This should come from a leader’s moral and ethical standards and less from externalities like legal and political landscapes. Hence, a leader’s responsibility in this sense still remains to motivate their followers to act according to ethical standards. The growing demand for increased transparency and higher visibility of organisational responsibility reduces the chances for ethically irresponsible leaders to stay in the shadows. More open business cultures and increased social pressure mean people are less ignorant about and tolerant of misalignment between general social ethical standards and organisational behaviours. Hence there is an increased pressure on leaders to communicate, monitor and fix behaviours that might lead to unethical business climates.

What skill set do leaders need to develop to take companies to the next level globally?

One of the big challenges for business is decentralisation of processes through remote work and globalisation, and increased pace of technological development which drives cultural complexity for many organisations. These drivers often lead to an increased demand for dynamic strategies with high dependability on sensing the internal and external changes. Understanding the underlying mechanisms of such changes can introduce better predictability into company processes and the leader’s role is to establish an environment where such ‘intelligent’ behaviour is an inherent component of business culture. Hence, leaders should motivate their followers to understand and become part of the business culture, and to identify possible improvements that would benefit a company’s vision and goals in a dynamic environment.

And the final word goes to CJBS Careers Consultant and Occupational Psychologist, David Cook

David Cook, MBA Careers coach.
David Cook, MBA Careers consultant

David advises leaders globally in fields such as tech-science, healthcare, engineering and new ventures.

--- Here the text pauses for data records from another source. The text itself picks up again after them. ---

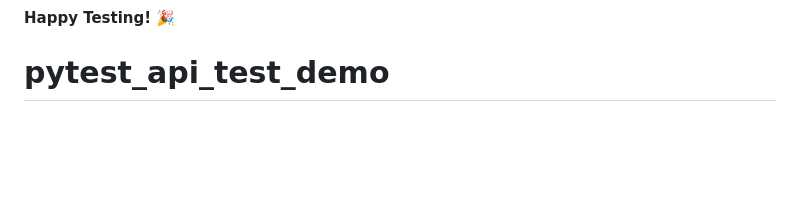
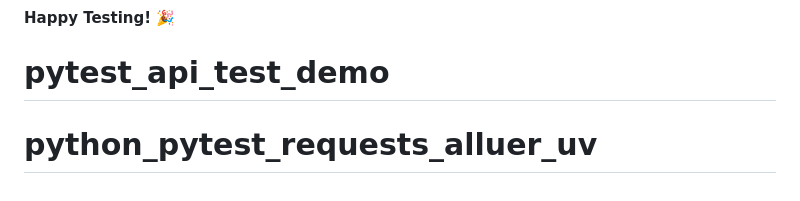
Before and after one commit to JaneMe/pytest_api_test_demo, a Markdown page: README.md, the part around the change. Drawn GitHub-style; blank space fills up the shorter version.

```diff
--- a/README.md
+++ b/README.md
@@ -225,3 +225,4 @@ def test_with_data(self, env_request_data, env_response_data):
 
 **Happy Testing! 🎉**
 # pytest_api_test_demo
+# python_pytest_requests_alluer_uv
```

Leaders don’t lead alone, and you will inevitably, therefore, find yourself on management teams and boards. But in my experience, despite the seismic changes businesses have had to grapple with in recent decades, with the advent of the digital revolution and globalisation, leadership teams in many cases haven’t moved with the times; tending to be insufficiently in touch with their workforce and lacking in diversity, both of which are very dangerous for any business. Boards and Executive teams are still too male and pale and do not do enough to bring diverse voices in from all parts of the business to grapple with the complexity, disruption, and requisite organisational agility now needed for sustained success. There is still a lot of ego and hubris with leaders failing to commit to the hard – but ultimately rewarding – on-going work of self-awareness and to understand the humility that needs to go with leadership – admitting you’re not an expert in everything and you haven’t got all the answers.

To be a successful leader, you will need to continually work on your self-awareness, especially understanding and managing your own behavioural tendencies, if others in the organisation, who will mimic yours – are to mirror productive habits. You will need to practice humility in learning from others and influencing your executive and board to engage deeper with the business at all levels, really understand your employees and what motivates them to bring their best to work, and bring their voices into the everyday practice of management.